It was about now I wanted to download the Web importer for my browser - but I knew I'd run into the same problems downloading it as I had before, so I went home to try this. Having felt a little guilty about being unfair to Zotero, I also downloaded the Zotero Connector to compare. I think the Zotero Connector works better - it'll pick up all of the records on a webpage and import them into Zotero Standalone very quickly. Mendeley Web Importer was more tricky, as you have to allow pop-ups for every separate site, and make sure you're logged in to Web Mendeley, You then get a list of all the records on a page, and select each one for downloading individually (although this was useful - a quick way of sifting through my results and only saving the records for the results I thought were most useful). As far as I can see I'd still need to download and save my pdfs though if I wanted them stored in Mendeley Desktop as well, so perhaps saving the pdf directly to my watched folder would be a better way of importing the information...and side-step pop-blocker issues with the Mendleey Web Importer.
By this time, as you can probably tell, I was sold on Mendeley. Installed at work and at home, with my documents quickly synced across both, and the watched folder option - yep, it's all working for me. The final thing to do was install the MS Word add-on to use Mendeley to create my citations and references in an actual document. This installs straight into the References ribbon in Word, and is straightforward to use. In fact, under the Add-ins tab, the Zotero reference management tools had appeared as well so I had a play with these. I'm not sure there's much to choose between them really. just as, if you have access to Endnote or Refworks, you'd be using those as well in much the same way. And I've never really used this sort of tool in my own work, as I find tinkering with the style to make sure it meets my needs time-consuming and frustrating. So I gave up at this point - these are my own prejudices effecting my judgement.

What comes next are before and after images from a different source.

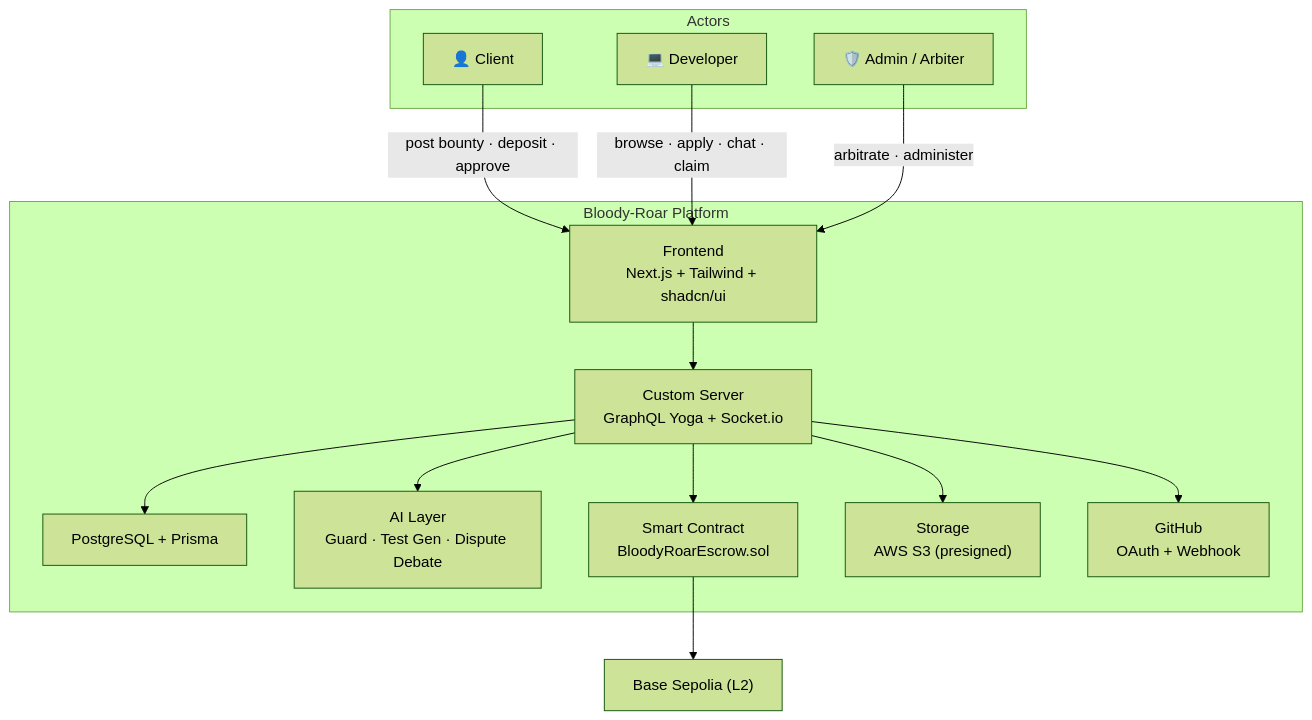
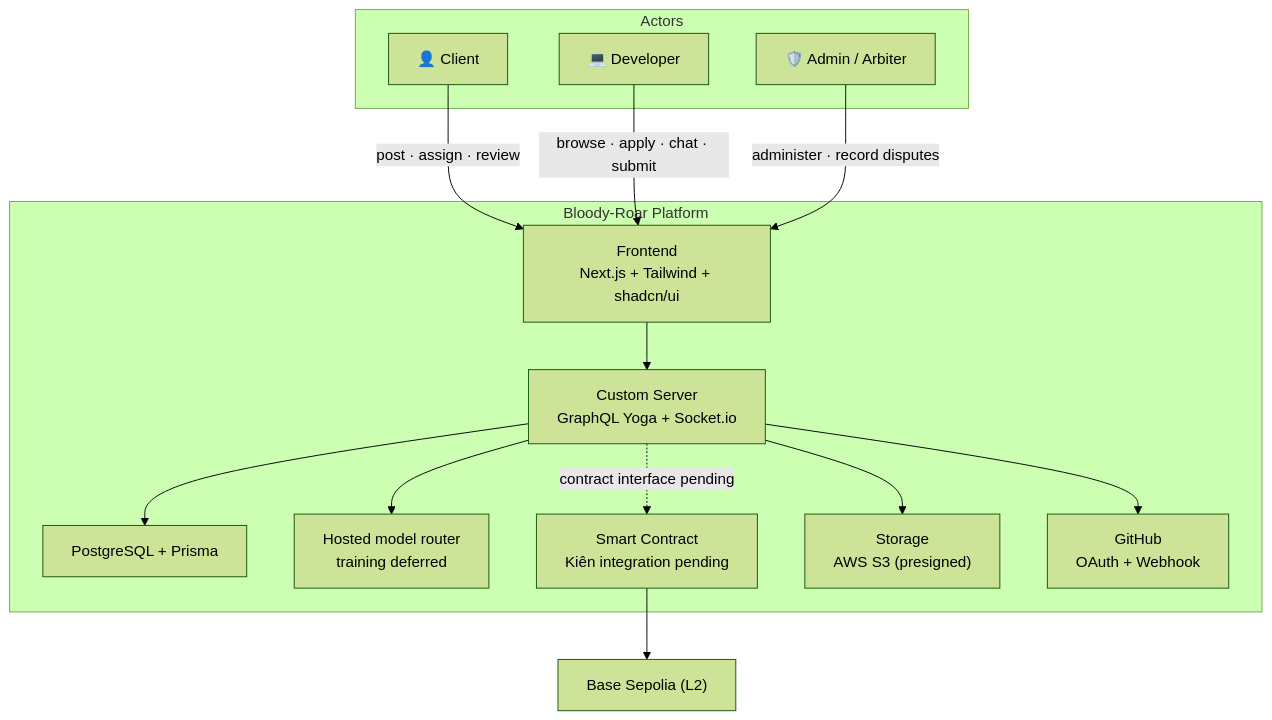
One commit to trongkhoidev/capstone1-bloody-roar changed the second of 3 diagrams in README.md. Above: the diagram before and after it, drawn with Mermaid (forest theme). The commit also changed other lines of this file and 102 other files, not shown here.

````diff
--- a/README.md
+++ b/README.md
@@ -112,31 +111,31 @@
 ```mermaid
 flowchart TD
     subgraph Users["Actors"]
         CL["👤 Client"]
         DV["💻 Developer"]
         AD["🛡️ Admin / Arbiter"]
     end
 
     subgraph Platform["Bloody-Roar Platform"]
         FE["Frontend<br/>Next.js + Tailwind + shadcn/ui"]
         BE["Custom Server<br/>GraphQL Yoga + Socket.io"]
         DB["PostgreSQL + Prisma"]
-        AI["AI Layer<br/>Guard · Test Gen · Dispute Debate"]
-        SC["Smart Contract<br/>BloodyRoarEscrow.sol"]
+        AI["Hosted model router<br/>training deferred"]
+        SC["Smart Contract<br/>Kiên integration pending"]
         ST["Storage<br/>AWS S3 (presigned)"]
         GH["GitHub<br/>OAuth + Webhook"]
     end
 
     BC["Base Sepolia (L2)"]
 
-    CL -->|post bounty · deposit · approve| FE
-    DV -->|browse · apply · chat · claim| FE
-    AD -->|arbitrate · administer| FE
+    CL -->|post · assign · review| FE
+    DV -->|browse · apply · chat · submit| FE
+    AD -->|administer · record disputes| FE
     FE --> BE
     BE --> DB
     BE --> AI
-    BE --> SC
+    BE -. contract interface pending .-> SC
     BE --> ST
     BE --> GH
     SC --> BC
 ```
````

I suspect, for anyone needing to use a bibliographic reference tool, using either Zotero or Mendeley would be extremely helpful, and possibly more user-friendly than Endnote. Mendeley gets my vote though, just for how incredibly easy (and satisfying) it is to use. And I haven't even started exploring the collaborative/file-sharing functionality that's made Mendeley so successful...